Please output every line of the material as it stands, without the pictures.

INFORMATION Start Marker

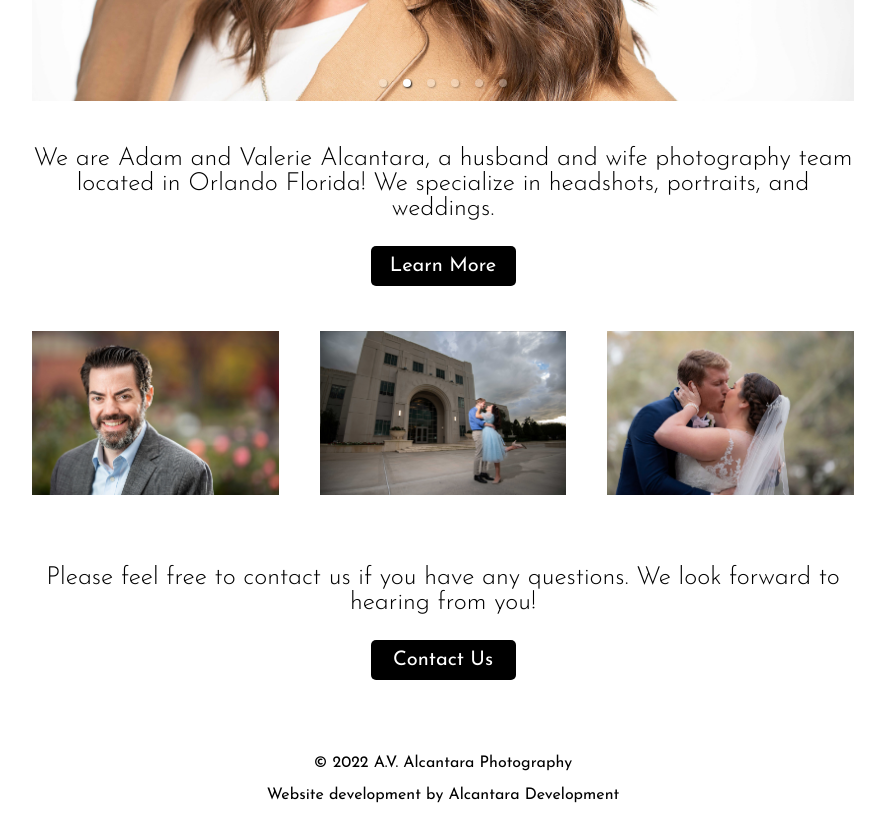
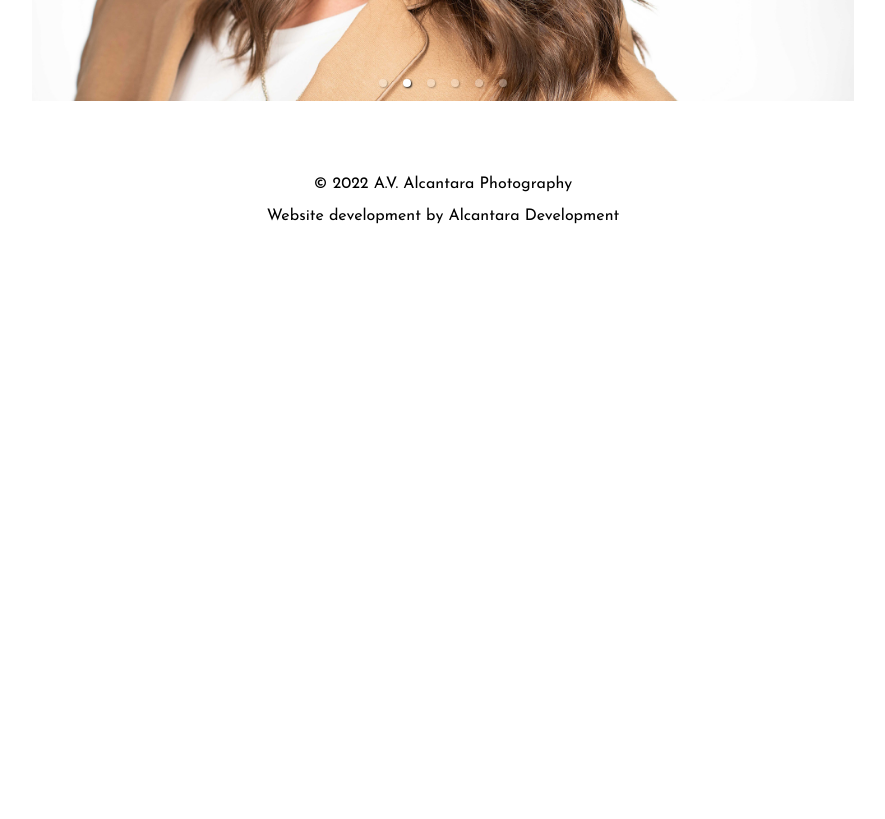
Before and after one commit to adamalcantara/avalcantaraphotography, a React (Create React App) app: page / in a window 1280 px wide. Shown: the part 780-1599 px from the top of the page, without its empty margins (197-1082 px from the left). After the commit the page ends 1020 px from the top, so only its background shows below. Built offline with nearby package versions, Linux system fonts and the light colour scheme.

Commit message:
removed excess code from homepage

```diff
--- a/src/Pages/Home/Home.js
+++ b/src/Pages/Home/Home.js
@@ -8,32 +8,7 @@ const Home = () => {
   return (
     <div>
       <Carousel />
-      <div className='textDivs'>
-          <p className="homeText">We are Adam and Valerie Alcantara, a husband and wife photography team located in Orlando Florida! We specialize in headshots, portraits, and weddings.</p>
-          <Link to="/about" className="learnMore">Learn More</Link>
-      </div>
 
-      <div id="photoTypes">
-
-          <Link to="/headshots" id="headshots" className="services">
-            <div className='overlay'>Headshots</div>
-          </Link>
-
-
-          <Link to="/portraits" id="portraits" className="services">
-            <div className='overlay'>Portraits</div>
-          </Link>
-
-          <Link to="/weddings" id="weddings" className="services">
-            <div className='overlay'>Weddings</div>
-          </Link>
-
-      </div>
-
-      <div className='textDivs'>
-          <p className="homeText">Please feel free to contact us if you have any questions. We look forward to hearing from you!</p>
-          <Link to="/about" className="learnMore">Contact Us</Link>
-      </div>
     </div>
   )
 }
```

INFORMATION End Marker

SOLUTION FOR THIS PROBLEM –
Before and after one commit to adamalcantara/avalcantaraphotography, a React (Create React App) app: page / in a window 1280 px wide. Shown: the part 780-1599 px from the top of the page, without its empty margins (197-1082 px from the left). After the commit the page ends 1020 px from the top, so only its background shows below. Built offline with nearby package versions, Linux system fonts and the light colour scheme.

Commit message:
removed excess code from homepage

```diff
--- a/src/Pages/Home/Home.js
+++ b/src/Pages/Home/Home.js
@@ -8,32 +8,7 @@ const Home = () => {
   return (
     <div>
       <Carousel />
-      <div className='textDivs'>
-          <p className="homeText">We are Adam and Valerie Alcantara, a husband and wife photography team located in Orlando Florida! We specialize in headshots, portraits, and weddings.</p>
-          <Link to="/about" className="learnMore">Learn More</Link>
-      </div>
 
-      <div id="photoTypes">
-
-          <Link to="/headshots" id="headshots" className="services">
-            <div className='overlay'>Headshots</div>
-          </Link>
-
-
-          <Link to="/portraits" id="portraits" className="services">
-            <div className='overlay'>Portraits</div>
-          </Link>
-
-          <Link to="/weddings" id="weddings" className="services">
-            <div className='overlay'>Weddings</div>
-          </Link>
-
-      </div>
-
-      <div className='textDivs'>
-          <p className="homeText">Please feel free to contact us if you have any questions. We look forward to hearing from you!</p>
-          <Link to="/about" className="learnMore">Contact Us</Link>
-      </div>
     </div>
   )
 }
```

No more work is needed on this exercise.